Effective communication with children about pain is important and has the potential to mediate the short and longer-term effects of pain on children. Most communication studies relating to children’s pain have focused on language children use to describe everyday pain experiences. However, little is known regarding how health professionals, particularly nurses, communicate with children in healthcare settings about pain. This study aimed to explore how nurses talk to children and their parents about pain and what factors influence nurses’ use of language and non-verbal communication.
A cross-sectional mixed-methods (predominantly qualitative) survey (‘Pain Talk’) was conducted, comprising qualitative items about pain communication and four vignettes portraying hypothetical cases of children representing typical child pain scenarios. Participants were recruited via email, social media, newsletters, established networks and personal contacts. A total of 141 registered (68.1%) or in-training nurses across 11 countries with experience of managing children’s pain completed the survey. Textual survey responses were analysed using conventional qualitative content analysis.
Qualitative content analysis generated a meta theme ‘Being confident and knowing how to do ‘pain talk’’ and four main themes that described the functions, purpose and delivery of ‘pain talk’: (1) ‘contextualising and assessing’, (2) ‘empowering, explaining and educating’, (3) ‘supporting, affirming and confirming’; and (4) ‘protecting, distracting and restoring’. ‘Pain talk’ was a triadic collaborative communication process that required nurses to feel confident about their role and skills. This process involved nurses talking to children and parents about pain and creating engagement opportunities for children and parents.

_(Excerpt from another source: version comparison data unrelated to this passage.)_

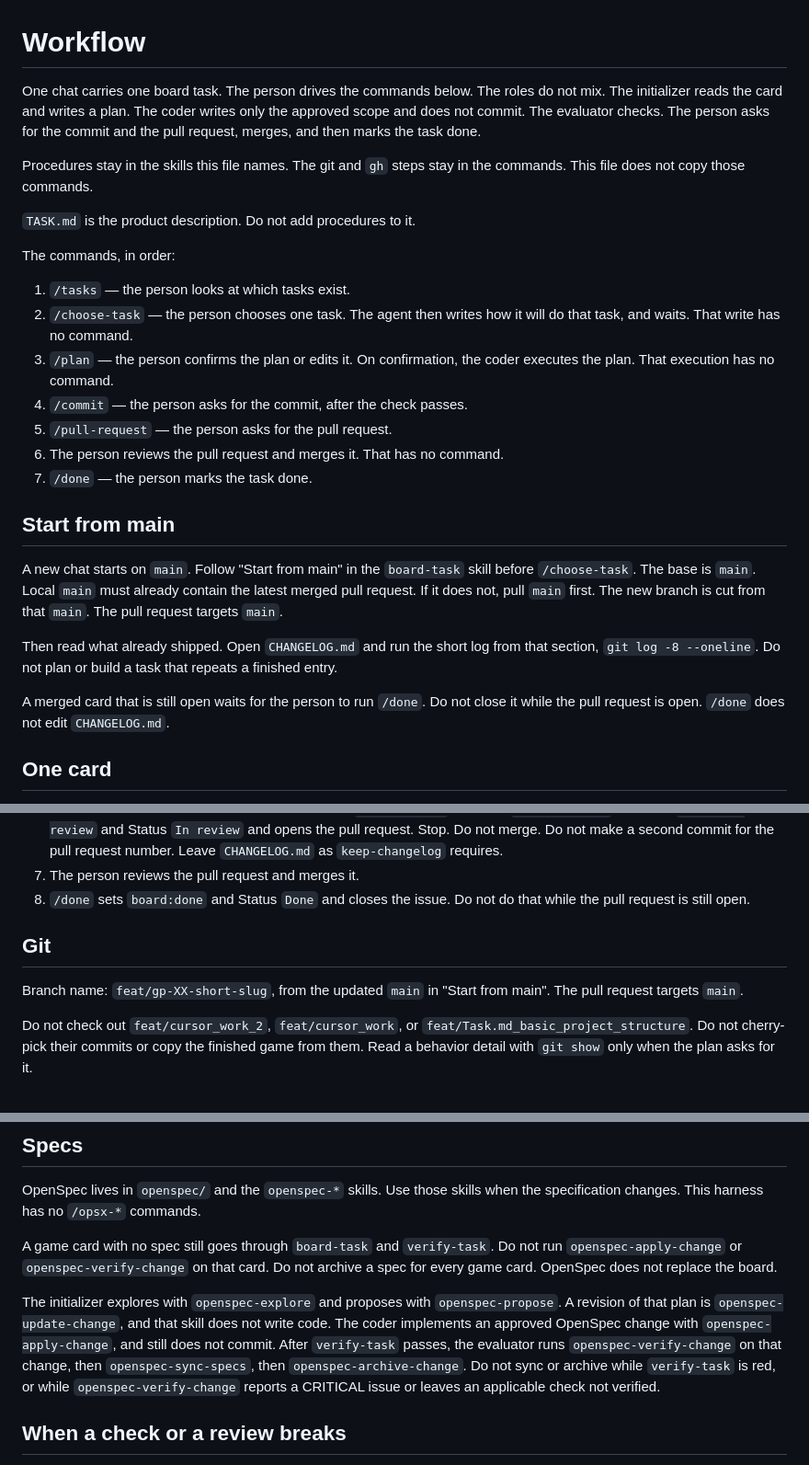
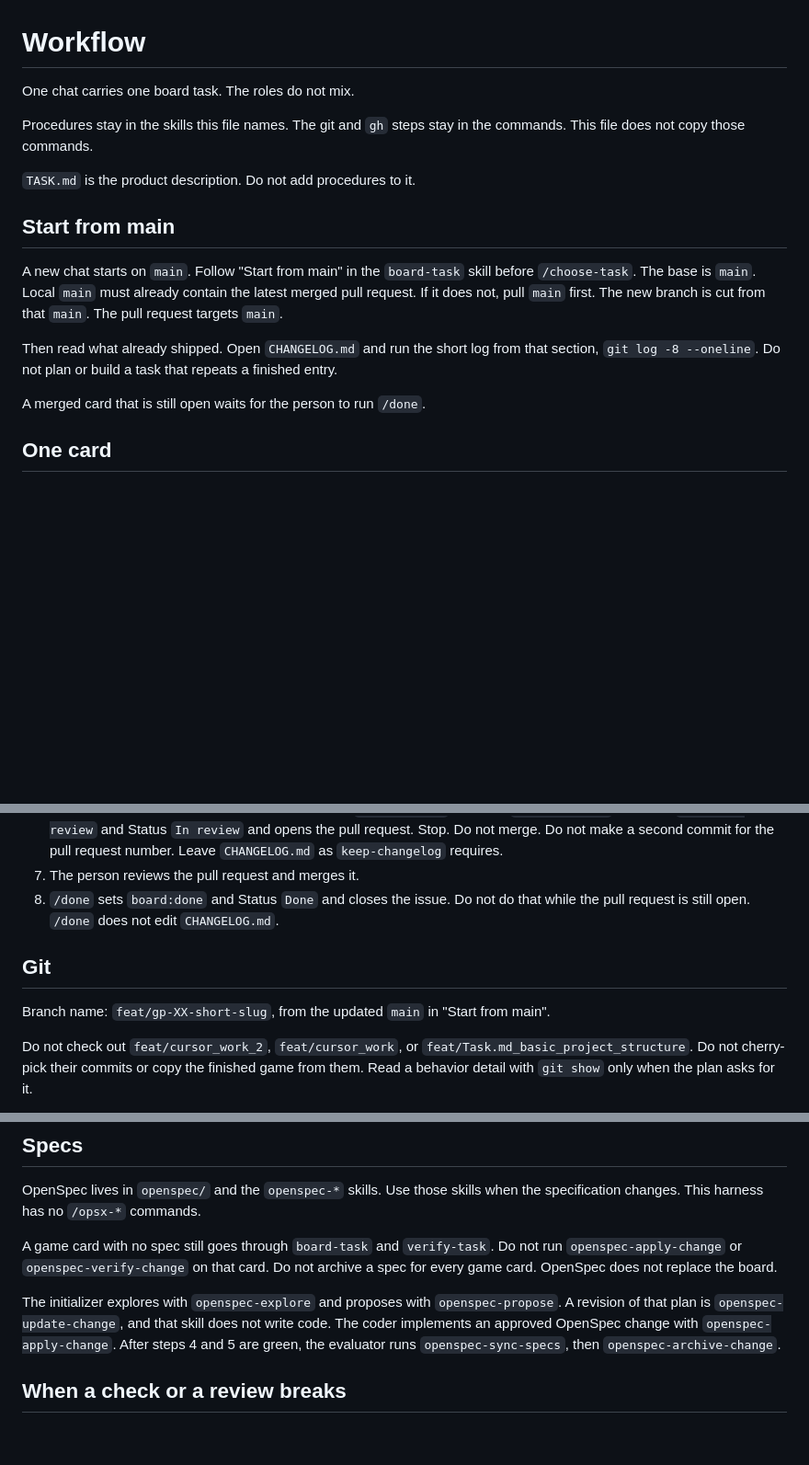
Before and after one commit to rdog49/gem-puzzle-harness, a Markdown page: docs/workflow.md, 3 parts joined by grey strips. Shown at 92% size. Drawn GitHub-style; blank space fills up the shorter version.

Commit message:
fix: delete repetitions from agents.md and workflow.md

```diff
--- a/docs/workflow.md
+++ b/docs/workflow.md
@@ -1,20 +1,10 @@
 # Workflow
 
-One chat carries one board task. The person drives the commands below. The roles do not mix. The initializer reads the card and writes a plan. The coder writes only the approved scope and does not commit. The evaluator checks. The person asks for the commit and the pull request, merges, and then marks the task done.
+One chat carries one board task. The roles do not mix.
 
 Procedures stay in the skills this file names. The git and `gh` steps stay in the commands. This file does not copy those commands.
 
 `TASK.md` is the product description. Do not add procedures to it.
-
-The commands, in order:
-
-1. `/tasks` — the person looks at which tasks exist.
-2. `/choose-task` — the person chooses one task. The agent then writes how it will do that task, and waits. That write has no command.
-3. `/plan` — the person confirms the plan or edits it. On confirmation, the coder executes the plan. That execution has no command.
-4. `/commit` — the person asks for the commit, after the check passes.
-5. `/pull-request` — the person asks for the pull request.
-6. The person reviews the pull request and merges it. That has no command.
-7. `/done` — the person marks the task done.
 
 ## Start from main
 
@@ -22,7 +12,7 @@ A new chat starts on `main`. Follow "Start from main" in the `board-task` skill
 
 Then read what already shipped. Open `CHANGELOG.md` and run the short log from that section, `git log -8 --oneline`. Do not plan or build a task that repeats a finished entry.
 
-A merged card that is still open waits for the person to run `/done`. Do not close it while the pull request is open. `/done` does not edit `CHANGELOG.md`.
+A merged card that is still open waits for the person to run `/done`.
 
 ## One card
 
@@ -44,11 +34,11 @@ Project Status, in order: No Status (do not set it), `Todo`, `In progress`, `In
 5. When `verify-task` passes and the task is an OpenSpec change, the evaluator runs `openspec-verify-change`. It checks the implementation against that change's spec, tasks, and design. A CRITICAL issue, or an applicable check left not verified, is a failure and stays on `board:in-progress`. WARNING and SUGGESTION are reported and do not by themselves fail the task. A game card with no spec skips this step.
 6. When every check that applies has passed, the evaluator follows `keep-changelog`. The commit waits for `/commit`: one commit on the task branch, the task changes and `CHANGELOG.md` together. `/pull-request` then sets `board:in-review` and Status `In review` and opens the pull request. Stop. Do not merge. Do not make a second commit for the pull request number. Leave `CHANGELOG.md` as `keep-changelog` requires.
 7. The person reviews the pull request and merges it.
-8. `/done` sets `board:done` and Status `Done` and closes the issue. Do not do that while the pull request is still open.
+8. `/done` sets `board:done` and Status `Done` and closes the issue. Do not do that while the pull request is still open. `/done` does not edit `CHANGELOG.md`.
 
 ## Git
 
-Branch name: `feat/gp-XX-short-slug`, from the updated `main` in "Start from main". The pull request targets `main`.
+Branch name: `feat/gp-XX-short-slug`, from the updated `main` in "Start from main".
 
 Do not check out `feat/cursor_work_2`, `feat/cursor_work`, or `feat/Task.md_basic_project_structure`. Do not cherry-pick their commits or copy the finished game from them. Read a behavior detail with `git show` only when the plan asks for it.
 
@@ -60,7 +50,7 @@ OpenSpec lives in `openspec/` and the `openspec-*` skills. Use those skills when
 
 A game card with no spec still goes through `board-task` and `verify-task`. Do not run `openspec-apply-change` or `openspec-verify-change` on that card. Do not archive a spec for every game card. OpenSpec does not replace the board.
 
-The initializer explores with `openspec-explore` and proposes with `openspec-propose`. A revision of that plan is `openspec-update-change`, and that skill does not write code. The coder implements an approved OpenSpec change with `openspec-apply-change`, and still does not commit. After `verify-task` passes, the evaluator runs `openspec-verify-change` on that change, then `openspec-sync-specs`, then `openspec-archive-change`. Do not sync or archive while `verify-task` is red, or while `openspec-verify-change` reports a CRITICAL issue or leaves an applicable check not verified.
+The initializer explores with `openspec-explore` and proposes with `openspec-propose`. A revision of that plan is `openspec-update-change`, and that skill does not write code. The coder implements an approved OpenSpec change with `openspec-apply-change`. After steps 4 and 5 are green, the evaluator runs `openspec-sync-specs`, then `openspec-archive-change`.
 
 ## When a check or a review breaks
 
```
Also changed, not shown: AGENTS.md (+1 -9 lines).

‘Pain talk’ aimed to promote the agency of the child and parent and their engagement in discussions and decision-making, using information, support, comfort. Nurses shaped their ‘pain talk’ to the specific context of the child’s pain, previous experiences, and current concerns to minimise potential distress and adverse effects and to promote optimal pain management.

Original languageEnglish
JournalPaediatric and Neonatal Pain
Early online date9 Aug 2021
DOIs
Publication statusE-pub ahead of print - 9 Aug 2021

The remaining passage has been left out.